If Beverly Cleary pinned, I think her boards would be quite inspirational for the self-taught and the self-motivated. If you’re good at something, no lack of opportunity or educational experience can really stop you. Beverly Cleary just read, and read, and read, and then she wrote…very well might I interject…and we still can’t get enough of her.
Happy new week everyone! Mondays really can’t help being a drag, but it’s now officially Autumn and October is just a week away so that’s something to celebrate!
Have you seen the new(ish) Channing Tatum movie Side Effects? I won’t give anything away but I was intrigued–and not just by him because he isn’t in the movie all that long, and that’s all I’m gonna say about it–but when I was reading up about Nellie Bly, heralded as the world’s first (female) investigative journalist, and her primary investigative success “Ten Days in a Madhouse,” I was even more intrigued by this real-life version of that flick **the movie is a little slow but watch it! It’s got some serious twists you won’t see coming**. I stumbled across her by chance ironically right after watching Side Effects and I wondered how I’d gone so long without hearing about this pretty spectacular lady.
In 1885, Nellie Bly read a Pittsburgh newspaper article entitled “What Girls are Good For.” The article denounced female aspirations and education, and 21 year old Elizabeth Cochran wrote a letter to the editor of the Pittsburgh Dispatch denouncing him for publishing such views on women. The editor was so impressed by Elizabeth’s writing voice that he eventually offered her a full-time job writing under the pen name “Nellie Bly.” Readers of the “Dispatch” weren’t as impressed as the editor was though, and Nellie ended up getting the typically “female” topics of gardening, fashion, and gossip to avoid public backlash about a female reporter reporting on topics she couldn’t possibly know anything about. Disgusted by the inane topics she was forced to write about, Nellie turned in her resignation, and, a few years later, landed a position writing for the “New York World.” Because of some investigative work she had done in Mexico between writing for the “Dispatch” and the “World,” Bly was tasked to go “undercover” into a madhouse for women. Nellie feigned insanity, convincing doctors that she should be put into the asylum on Blackwell’s Island in order to investigate the living conditions for “patients” of the hospital. What she discovered was horrifying: While the doctors and nurses ate and lived like royalty, the patients were fed off flour soaked in water, kept tied up like animals, and treated like hardened prisoners. She spent ten days in the asylum and then was rescued by agents from the “World.” Her articles written about the atrocities committed at the hospital resulted in public outcry and new laws mandating better treatment and more money allocated for women at similar institutions.

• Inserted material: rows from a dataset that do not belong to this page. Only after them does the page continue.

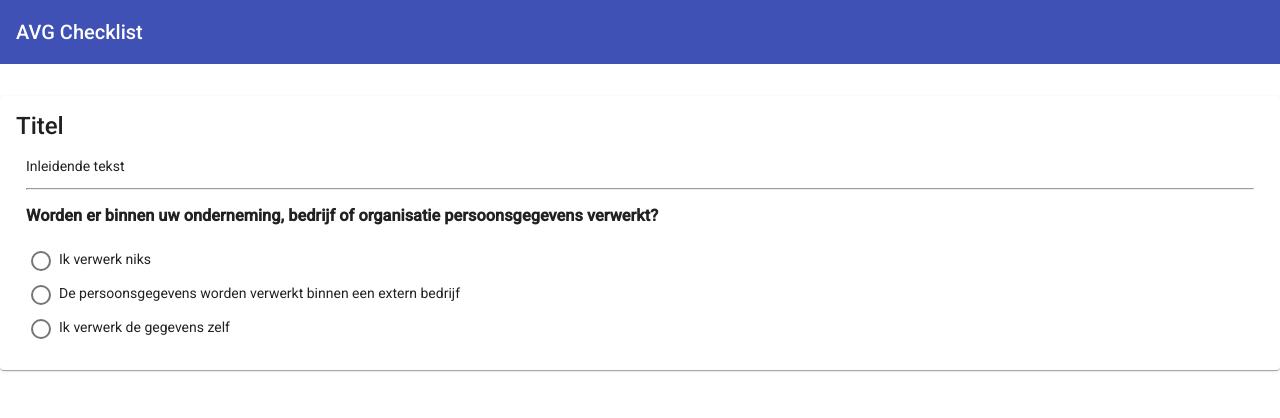
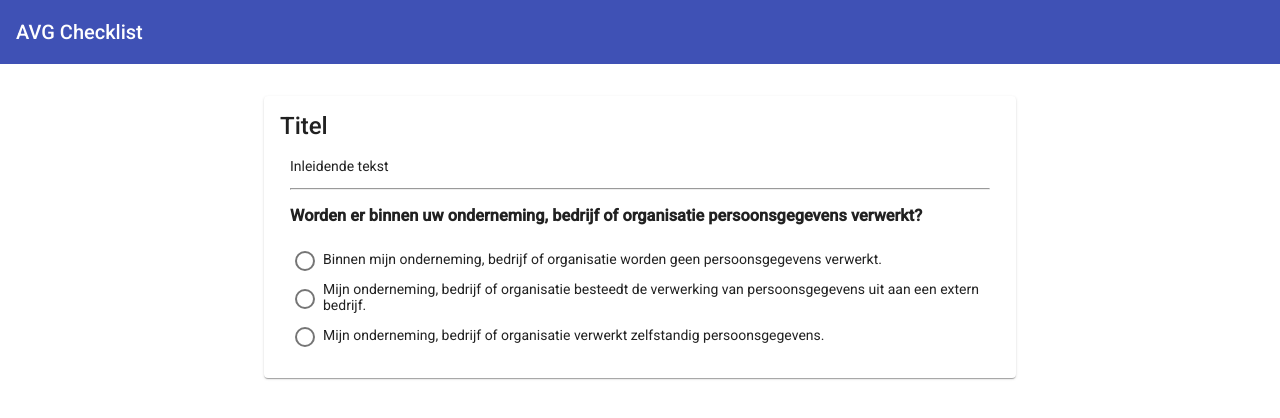
Before and after one commit to jord-nijhuis/reni-kennisboom, an Angular app: page / in a window 1280 px wide. Shown: the top 418 px of the page. Built offline with nearby package versions, Linux system fonts and the light colour scheme.

Commit message:
Add help text and improve some text
The text has been altered with the data provided by the other group
members. Help text is now displayed as well.

Signed-off-by: Jord Nijhuis <jord@nijhuis.me>

```diff
--- a/src/app/app.component.scss
+++ b/src/app/app.component.scss
@@ -2,7 +2,7 @@
 
   margin-top: 32px;
   width: 100%;
-  max-width: 1280px;
+  max-width: 720px;
 }
 
 mat-card-content {
--- a/src/app/step/step.component.html
+++ b/src/app/step/step.component.html
@@ -1,6 +1,7 @@
 <div>
   <h3>{{step.title}}</h3>
 
+  <p *ngIf="step.help !== null" [innerHTML]="step.help" class="help-text"></p>
   <!-- Only one option allowed: radio buttons -->
   <mat-radio-group *ngIf="!step.multiple">
     <mat-radio-button *ngFor="let option of step.options" [value]="option"
--- a/src/app/step/step.component.scss
+++ b/src/app/step/step.component.scss
@@ -20,3 +20,7 @@ mat-radio-group, #checkboxGroup {
 :host {
   display: block;
 }
+
+.help-text {
+  color: #616161;
+}
--- a/src/app/steps/steps.ts
+++ b/src/app/steps/steps.ts
@@ -9,14 +9,23 @@ export const STEPS: Step[] = [
   new Step(
     'Worden er binnen uw onderneming, bedrijf of organisatie persoonsgegevens verwerkt?',
     [
-      new Option(ChecklistService.PROCESSING_NONE, 'Ik verwerk niks'),
-      new Option(ChecklistService.PROCESSING_EXTERNAL, 'De persoonsgegevens worden verwerkt binnen een extern bedrijf'),
-      new Option(ChecklistService.PROCESSING_INTERNAL, 'Ik verwerk de gegevens zelf')
+      new Option(
+        ChecklistService.PROCESSING_NONE,
+        'Binnen mijn onderneming, bedrijf of organisatie worden geen persoonsgegevens verwerkt.'
+      ),
+      new Option(
+        ChecklistService.PROCESSING_EXTERNAL,
+        'Mijn onderneming, bedrijf of organisatie besteedt de verwerking van persoonsgegevens uit aan een extern bedrijf.'
+      ),
+      new Option(
+        ChecklistService.PROCESSING_INTERNAL,
+        'Mijn onderneming, bedrijf of organisatie verwerkt zelfstandig persoonsgegevens.'
+      )
     ]
   ),
 
   new Step(
-    'Deze checklist is niet voor u van toepassing',
+    'Omdat u geen persoonsgegevens verwerkt is deze kennisboom verder niet op u van toepassing.',
     [],
     null,
     null,
@@ -24,7 +33,7 @@ export const STEPS: Step[] = [
   ),
 
   new Step(
-    'Is er een verwerkersovereenkomst van toepassing?',
+    'Heeft u voor deze externe verwerking een verwerkersovereenkomst opgesteld?',
     [
       new Option(ChecklistService.AGREEMENT_YES, 'Ja'),
       new Option(ChecklistService.AGREEMENT_NO, 'Nee')
@@ -35,16 +44,30 @@ export const STEPS: Step[] = [
   ),
 
   new Step(
-    'Mag u deze gegevens verwerken? U voldoet aan tenminste 1 voorwaarde:',
+    'Mag uw onderneming, bedrijf of organisatie persoonsgegevens verwerken?',
     [
       new Option(ChecklistService.PROCESSING_ALLOWED_PERMISSION, 'U heeft toestemming van de betrokkenne'),
-      new Option(ChecklistService.PROCESSING_ALLOWED_NECESSARY, 'De verwerking is noodzakelijk om de overeenkomst uit te voeren'),
-      new Option(ChecklistService.PROCESSING_ALLOWED_LAW, 'De verwerking is noodzakelijk om een wettelijke verplichting na te komen'),
-      new Option(ChecklistService.PROCESSING_ALLOWED_HEALTH, 'De verwerking is noodzakelijk ter bescherming van iemands leven of gezondheid'),
-      new Option(ChecklistService.PROCESSING_ALLOWED_GENERAL, 'De verwerking is noodzakelijk voor het algemeen belang of nodig ter behartiging van een gerechtvaardigd belang'),
-      new Option(ChecklistService.PROCESSING_ALLOWED_NO, 'Geen van bovenstaande', true)
+      new Option(ChecklistService.PROCESSING_ALLOWED_NECESSARY, 'De verwerking is noodzakelijk om de overeenkomst uit te voeren.'),
+      new Option(
+        ChecklistService.PROCESSING_ALLOWED_LAW,
+        'De verwerking is noodzakelijk om een wettelijke verplichting na te komen.'
+      ),
+      new Option(
+        ChecklistService.PROCESSING_ALLOWED_HEALTH,
+        'De verwerking is noodzakelijk ter bescherming van iemands leven of gezondheid'
+      ),
+      new Option(
+        ChecklistService.PROCESSING_ALLOWED_GENERAL,
+        'De verwerking is noodzakelijk voor het algemeen belang of nodig ter behartiging van een gerechtvaardigd belang.'
+      ),
+      new Option(
+        ChecklistService.PROCESSING_ALLOWED_NO,
+        'Geen van bovenstaande voorwaarden is op mijn onderneming, bedrijf of organisatie van toepassing. ',
+        true
+      )
     ],
-    null,
+    'Uw onderneming, bedrijf of organisatie mag ' +
+    'persoonsgegevens verwerken indien u voldoet aan tenminste één van de volgende voorwaarden. Meerdere antwoorden zijn mogelijk.',
     true,
     checklistService => checklistService.hasItems(
       ChecklistService.PROCESSING_INTERNAL,
@@ -54,7 +77,7 @@ export const STEPS: Step[] = [
   ),
 
   new Step(
-    'Kunt u aantonen dat u toestemming heeft van de betrokkenne?',
+    'Kunt u aantonen dat u toestemming heeft van de betrokkenne voor het verwerken van de persoonsgegevens?',
     [
       new Option(ChecklistService.PROCESSING_ALLOWED_PERMISSION_YES, 'Ja'),
       new Option(ChecklistService.PROCESSING_ALLOWED_PERMISSION_NO, 'Nee')
@@ -65,12 +88,13 @@ export const STEPS: Step[] = [
   ),
 
   new Step(
-    'U voldoet aan de verantwoordingsplicht. Dit houdt in dat u een register bijhoudt met welke gegevens u verwerkt, waarom en met welke andere organisaties',
+    'Voldoet uw onderneming, bedrijf of organisatie aan de verantwoordingsplicht?',
     [
       new Option(ChecklistService.ACCOUNTABILITY_YES, 'Ja'),
       new Option(ChecklistService.ACCOUNTABILITY_NO, 'Nee')
     ],
-    null,
+    'Uw onderneming, bedrijf of organisatie voldoet aan de verantwoordingsplicht indien u een register bijhoudt. In dit register ' +
+    'staat welke persoonsgegevens u verwerkt, waarom u deze gegevens verwerkt en met welke andere organisaties u deze gegevens deelt.',
     false,
     checklistService => {
 
@@ -94,29 +118,35 @@ export const STEPS: Step[] = [
   ),
 
   new Step(
-    'Worden er gegevens verwerkt met een hoog privacy risico?',
+    'Worden er binnen uw onderneming, bedrijf of organisatie gegevens verwerkt met een hoog privacyrisico?',
     [
       new Option(ChecklistService.HIGH_RISK_YES, 'Ja'),
       new Option(ChecklistService.HIGH_RISK_NO, 'Nee')
     ],
-    null,
+    `Onder gegevens met een hoog privacyrisico vallen onder andere: <ul>
+        <li>Uitgebreide persoonlijke aspecten op grond waarvan besluiten worden genomen die gevolgen hebben voor de betrokkenne.</li>
+        <li>Uitgebreide persoonlijke aspecten op grond waarvan profling plaats kan vinden.</li>
+        <li>Bijzondere persoonsgegevens op grote schaal.</li>
+        <li>Strafrechtelijke gegevens.</li>
+        <li>Gegevens gerelateerd an het volgen van mensen in een publiek toegankelijk gebied.</li>
+    </ul>`,
     false,
     checklistService => checklistService.hasItems(ChecklistService.ACCOUNTABILITY_YES, ChecklistService.ACCOUNTABILITY_NO)
   ),
 
   new Step(
-    'Is er een Data Protection Impact Assesment (DPIA) uitgevoerd?',
+    'Heeft uw onderneming, bedrijf of organisatie een Data Protection Impact Assesment (DPIA) uitgevoerd?',
     [
       new Option(ChecklistService.DPIA_YES, 'Ja'),
       new Option(ChecklistService.DPIA_NO, 'Nee')
     ],
-    null,
+    '(Uitleg DPIA)',
     false,
     checklistService => checklistService.getItem(ChecklistService.HIGH_RISK_YES)
   ),
 
   new Step(
-    'Is er een functionaris gegevensbescherming aangesteld?',
+    'Heeft uw onderneming, bedrijf of organisatie heeft een functionaris gegevensbescherming aangesteld?',
     [
       new Option(ChecklistService.DATA_PROTECTION_OFFICER_YES, 'Ja'),
       new Option(ChecklistService.DATA_PROTECTION_OFFICER_NO, 'Nee')
@@ -127,12 +157,13 @@ export const STEPS: Step[] = [
   ),
 
   new Step(
-    'U houdt zich aan het wettelijke principe “Privacy by Design”: er worden geen gegevens opgevraagd die u niet nodig heeft',
+    'Houdt uw onderneming, bedrijf of organisatie zich aan het wettelijke vereiste “Privacy by Design”?',
     [
       new Option(ChecklistService.PRIVACY_BY_DESIGN_YES, 'Ja'),
       new Option(ChecklistService.PRIVACY_BY_DESIGN_NO, 'Nee')
     ],
-    null,
+    `Dit betekent dat er in een vroeg stadium zowel technisch als organisatorisch een zorgvuldige omgang met persoonsgegevens
+    moet zijn. Een voorbeeld hiervan is dat u geen gegevens opgevraagd bij een klant die u niet nodig heeft.`,
     false,
     checklistService => checklistService.hasItems(
       ChecklistService.DATA_PROTECTION_OFFICER_YES,
@@ -142,12 +173,12 @@ export const STEPS: Step[] = [
   ),
 
   new Step(
-    'U houdt zich aan het wettelijke principe “Privacy by Default”: standaardinstellingen van een web/app/dienst bieden de maximale privacy.',
+    'Houdt uw onderneming, bedrijf of organisatie zich aan het wettelijke vereiste “Privacy by Default”?',
     [
       new Option(ChecklistService.PRIVACY_BY_DEFAULT_YES, 'Ja'),
       new Option(ChecklistService.PRIVACY_BY_DEFAULT_NO, 'Nee')
     ],
-    null,
+    '(Uitleg)',
     false,
     checklistService => checklistService.hasItems(
       ChecklistService.PRIVACY_BY_DESIGN_YES,
@@ -156,12 +187,12 @@ export const STEPS: Step[] = [
   ),
 
   new Step(
-    'U bent zich ervan bewust hoe u wettelijk gezien moet handelen ten tijde van een datalek. Korte uitleg betreffende verschil kleine datalek en ernstige lek.',
+    'Is uw onderneming, bedrijf of organisatie zich ervan bewust hoe zij moet handelen ten tijde van een datalek?',
     [
       new Option(ChecklistService.KNOWLEDGE_DATA_BREACH_YES, 'Ja'),
       new Option(ChecklistService.KNOWLEDGE_DATA_BREACH_NO, 'Nee')
     ],
-    null,
+    'Korte uitleg betreffende verschil kleine datalek en ernstige lek.',
     false,
     checklistService => checklistService.hasItems(
       ChecklistService.PRIVACY_BY_DEFAULT_YES,
@@ -170,12 +201,12 @@ export const STEPS: Step[] = [
   ),
 
   new Step(
-    'U stelt uw klanten op de hoogte van hun rechten. Dit kan door uw klanten te wijzen of de relevante bepalingen in de AVG of met een privacyverklaring.',
+    'Stelt uw onderneming, bedrijf of organisatie stelt haar klanten op de hoogte van hun rechten?',
     [
       new Option(ChecklistService.INFORMS_SUBJECT_YES, 'Ja'),
       new Option(ChecklistService.INFORMS_SUBJECT_NO, 'Nee')
     ],
-    null,
+    'Dit kan door uw klanten te wijzen of de relevante bepalingen in de AVG of met een privacyverklaring.',
     false,
     checklistService => checklistService.hasItems(
       ChecklistService.KNOWLEDGE_DATA_BREACH_YES,
```
Also changed, not shown: src/app/checklist/checklist.component.ts (+14 -14 lines).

Her ideas for her articles were fascinating, bold, fearless, and completely unique. In the late 1800’s she proposed that she could travel around the world faster than Jules Verne’s main character in Around the World in Eighty Days. The “World” sponsored her trip and even started a reader guessing game as to what day she would return back to the States in order to keep interest in Bly’s voyage. Bly landed back on American soil just seventy-two days after starting her voyage. The woman was incredible, and not just because it was the 1800’s, but because she had incredible passion for her writing and for writing about things that truly mattered. She was creative, cutting edge, intelligent, and couldn’t be intimidated. If Nellie Bly pinned I’d be all over her boards because who knew what the next thing Bly would do?
I certainly must,’ said she. ‘This sensation of listlessness, weariness, stupidity, this disinclination to sit down and employ myself, this feeling of everything’s being dull and insipid about the house! I must be in love; I should be the oddest creature in the world if I were not.